  3. I wouldn't say Japan does NOT have a rape culture. Rape culture is not the prevalence of "stranger rape," although that can play a part in it. Rape culture is the system of beliefs, practices and attitudes that help facilitate and perpetuate sexual assault. The glaring example of "comfort women" (the systematic enslavement of women to "comfort" Japanese soldiers) from WW2 aside, part of the rape culture in Japan is that it's a taboo topic. The belief is that rape can, indeed, only be perpetrated by a stranger. If a friend or acquaintance rapes a woman in Japan, then it's not considered rape. Because she knows him, she must have led him on. If she didn't want it, then surely she would have fought back. This is why only 5.3% of 1578 participants in one study who answered they had been "raped at least once," reported it to the police.

    Granted, this study found lower numbers of women willing to admit they had been raped, but the survey used had very explicit language. Other studies have shown in the same survey that many will answer "no" to "have you been raped?" but "yes" to "has someone ever forced you to have sex after using drugs or alcohol?" Similarly, similar surveys have asked men, "Have you ever raped a woman?" (No), then "Have you ever used physical force to get a woman to have sex with you?" (Yes), or "Have you ever used drugs or alcohol to have sex with a woman who otherwise wouldn't have had sex with you?" (Yes). These kinds of attitudes of "that's not rape," or "it's your fault it happened, deal with it," are part of rape culture in Japan, and all over the world.

    I agree with you on the reasoning of Japanese women wanting foreigners, and foreigners thinking East Asian women are "better" than US/Western women. What the American soldier doesn't realize is that many (although not all) Asian cultures are much more strict in their gender roles than the US, and are socialized to be much more subservient. This particular soldier, however misogynistic he might be, still might represent values that are more liberal to women he meets, than those with which the women grew up...and those American movies definitely play into that perception. Unfortunately, after the "honeymoon" phase, many East Asian girls I know are often disappointed by how their imagined movie-tale relationships don't turn out the way they're hoped...and end up settling for a native from their own country who can at least share a mutual base of cultural understanding -- but might have been educated abroad so as to be more "liberal."

    I'd also like to point out all the traditionally matrilineal societies that flourished around the world before Western colonization utterly destroyed them...and also that I feel really sorry for that particular soldier. He might be "hardwired to lead" not because it's natural, but because someone painfully beat it into him starting from a young age...much like how the women in his family probably were beat into following...

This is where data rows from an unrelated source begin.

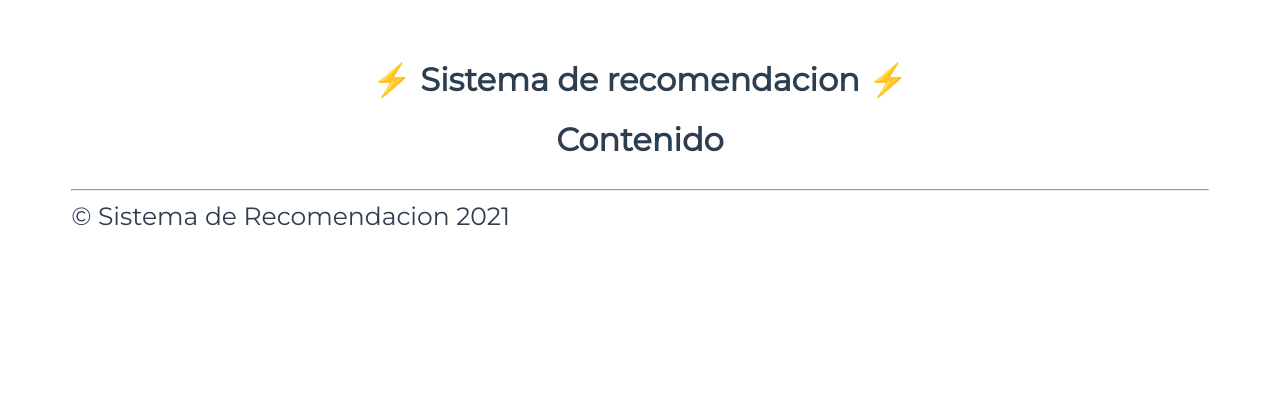
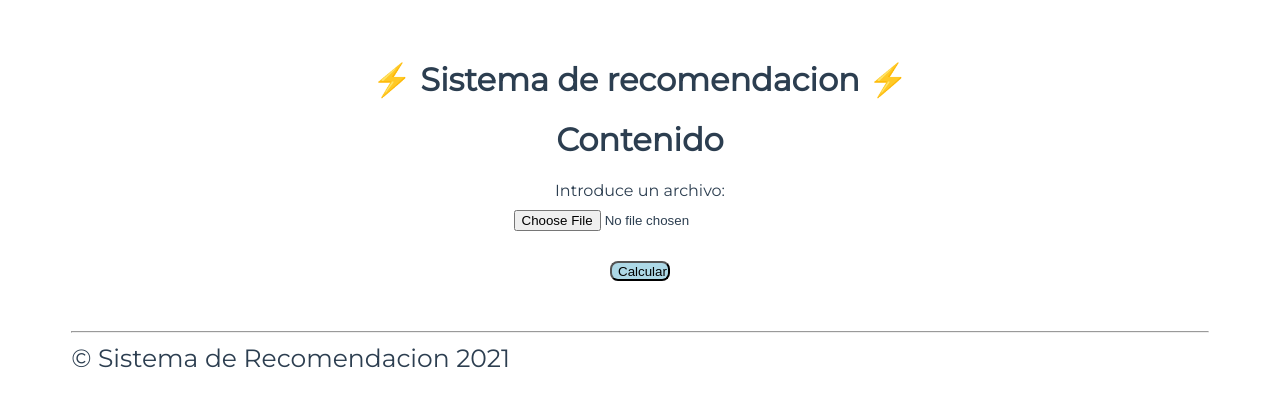
Before and after one commit to alu0101133355/RecomendationSystem2, a Vue app: page / in a window 1280 px wide. Shown: the top 406 px of the page. Built offline with nearby package versions, Linux system fonts and the light colour scheme.

Commit message:
Leeyendo documentos

```diff
--- a/src/components/Content.vue
+++ b/src/components/Content.vue
@@ -1,9 +1,77 @@
 <template>
   <h1>Contenido</h1>
+  <div>
+    <label for="input-file">Introduce un archivo:</label><br>
+    <input type="file" id="input-file">
+  </div>
+  <button class="button" v-on:click="getData">Calcular</button>
+  <div class="solucion" id="solucion"></div>
 </template>
 
 <script>
 export default {
-  name: 'Content'
+  name: 'Content',
+  data() {
+    return {
+      documents: []
+    }
+  },
+  methods: {
+    getData() {
+      this.documents = []
+      const file = document.getElementById("input-file").files[0];  // Leemos el contenido del fichero
+      this.readFileContent(file).then(result => {
+        const stringArray = result.split("\n")
+        stringArray.forEach((element) => {
+          this.documents.push(element)
+        })
+        this.Resultado()
+      });
+    },
+    readFileContent(file) {
+      const reader = new FileReader()
+      return new Promise((resolve, reject) => {
+        reader.onload = event => resolve(event.target.result)
+        reader.onerror = error => reject(error)
+        reader.readAsText(file, "UTF-8")
+      })
+    },
+    Resultado() {
+      document.getElementById("solucion").innerHTML = '';
+      const page = document.getElementById("solucion");
+      const list = document.createElement("ul")
+      this.documents.forEach((element) => {
+        const doc = document.createElement("li")
+        doc.innerHTML = element
+        list.appendChild(doc)
+      })
+      page.appendChild(list)
+    }
+  }
 }
 </script>
+
+<style>
+.button {
+  margin: 20px;
+  height: 20px;
+  width: 60px;
+  background-color: lightblue;
+  border-radius: 8px;
+}
+
+input {
+  margin: 10px;
+}
+
+ul li {
+  text-align: left;
+  margin-top: 20px;
+  font-weight: bold;
+}
+
+ul {
+  margin-left: 30px;
+  margin-right: 30px;
+}
+</style>
```
Also changed, not shown: src/data/data.txt (added).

    1. *Sorry, I just realized my statistic earlier was unclear and misleading:
      There were 1578 female participants.
      Of them 7.2% admitted they had been raped "at least once."
      Of this 7.2%, only 5.3% reported it to the police.
      This study was titled "Violence Between Men and Women," done by Japan's Gender Equality Bureau in 2006.